Over the last forty years of teaching, most people I’ve met have already had spontaneous realizations and have tasted this ambrosia – for a few seconds, hours, days or weeks. This is what spurs on their desire to learn Yoga and meditation. My role as a meditation teacher is to help them develop a daily practice that suits their unique inner nature, so they can continue to connect with the deep rhythms of life.In the Vijnana Bhairava Tantra, Shiva calls this a yukti. The word has multiple meanings, including “a Yoga technique” and “a skillful means for union with the Divine.” You can practice a yukti intentionally. And you can catch yourself in a moment and improvise – use your Yoga skills to extend and intensify something wonderful that is happening naturally.
We all have our personal, sensory gateways into bliss. What are yours?
*A case of amrita, on my tab, to Dr. John Casey for consulting with me on nuances of Sanskrit grammar, and a round to Denise Kaufman, Camille Maurine, and Felicia Tomasko for meditating with me on both the Sanskrit and the English.

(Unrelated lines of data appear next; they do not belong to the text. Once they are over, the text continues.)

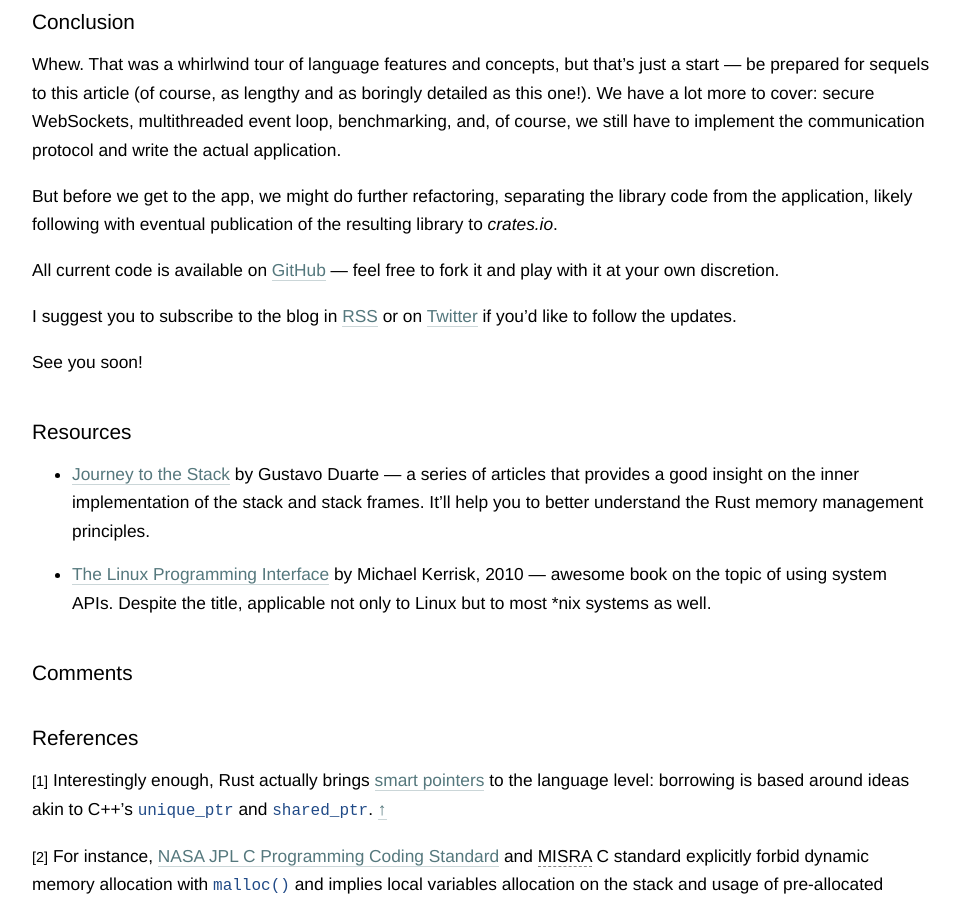
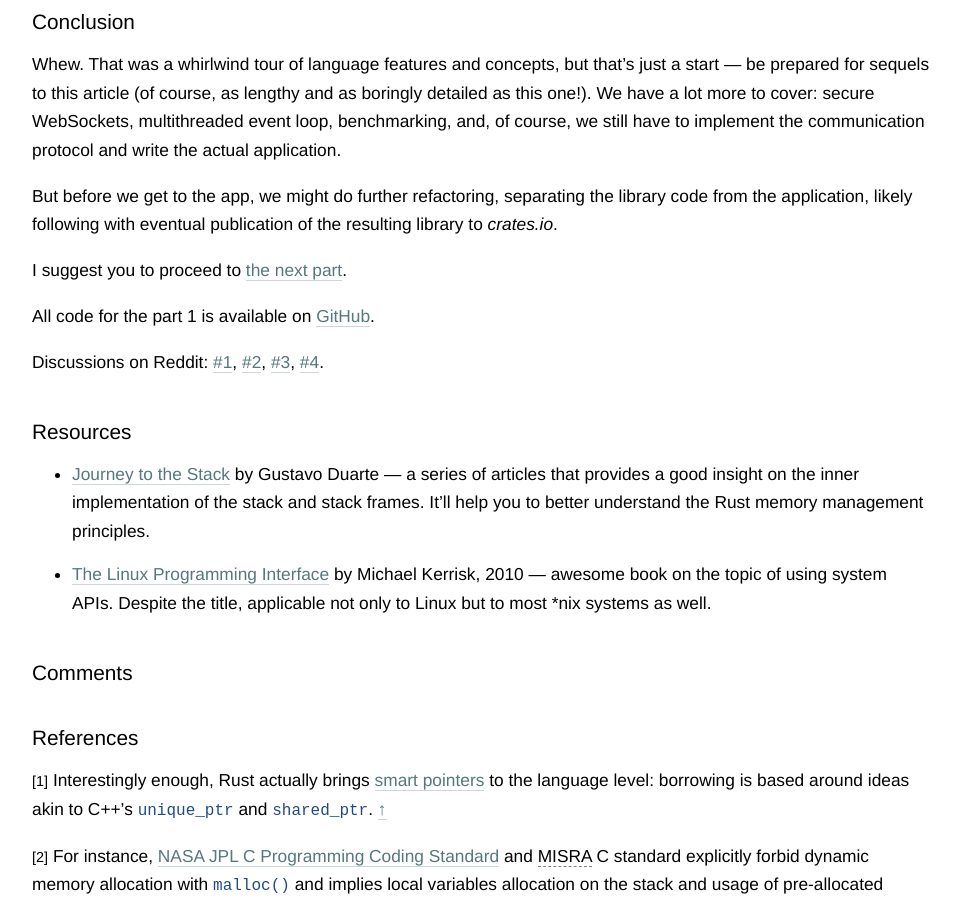
Before and after one commit to nbaksalyar/nbaksalyar.github.io, a Jekyll site: the page built from _posts/2015-07-10-writing-chat-in-rust.md, in a window 1280 px wide and 900 px high, scrolled down 28869 px. Shown: the whole window, without its empty margins (158-1118 px from the left). Built offline with Jekyll 4.4.1, drawn with Linux system fonts in a browser that asks for light colours; comment, search, counter and statistics services are not loaded.

Commit message:
Add ref to part 2 & links to Reddit discussions

```diff
--- a/_posts/2015-07-10-writing-chat-in-rust.md
+++ b/_posts/2015-07-10-writing-chat-in-rust.md
@@ -1068,11 +1068,11 @@ Whew. That was a whirlwind tour of language features and concepts, but that's ju
 
 But before we get to the app, we might do further refactoring, separating the library code from the application, likely following with eventual publication of the resulting library to *crates.io*.
 
-All current code is available on [GitHub](https://github.com/nbaksalyar/rust-chat/tree/part-1)&nbsp;&mdash;&nbsp;feel free to fork it and play with it at your own discretion.
+I suggest you to proceed to <a href="/2015/11/09/rust-in-detail-2.html">the next part</a>.
 
-I suggest you to subscribe to the blog in [RSS](http://feeds.feedburner.com/NikitaBaksalyar) or on [Twitter](https://twitter.com/nbaksalyar) if you'd like to follow the updates.
+All code for the part 1 is available on [GitHub](https://github.com/nbaksalyar/rust-chat/tree/part-1).
 
-See you soon!
+Discussions on Reddit: [#1](https://www.reddit.com/r/programming/comments/3of35e/rust_in_detail_writing_scalable_chat_service_from/), [#2](https://www.reddit.com/r/rust/comments/3oczn3/rust_in_detail_writing_scalable_chat_service_from/), [#3](https://www.reddit.com/r/rust/comments/3oczn3/rust_in_detail_writing_scalable_chat_service_from/), [#4](https://www.reddit.com/r/programming/comments/3csjza/rust_in_detail_writing_scalable_chat_service_from/).
 
 ## Resources
 
```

Dr. Lorin Roche holds a PhD from the University of California at Irvine, where his research focused on the language meditators generate to describe their inner experiences. He does one-to-one coaching and trains Yoga teachers in how to teach meditation. The Radiance Sutras, a new version of the Vijnana Bhairava Tantra, is available from his website: lorinroche.com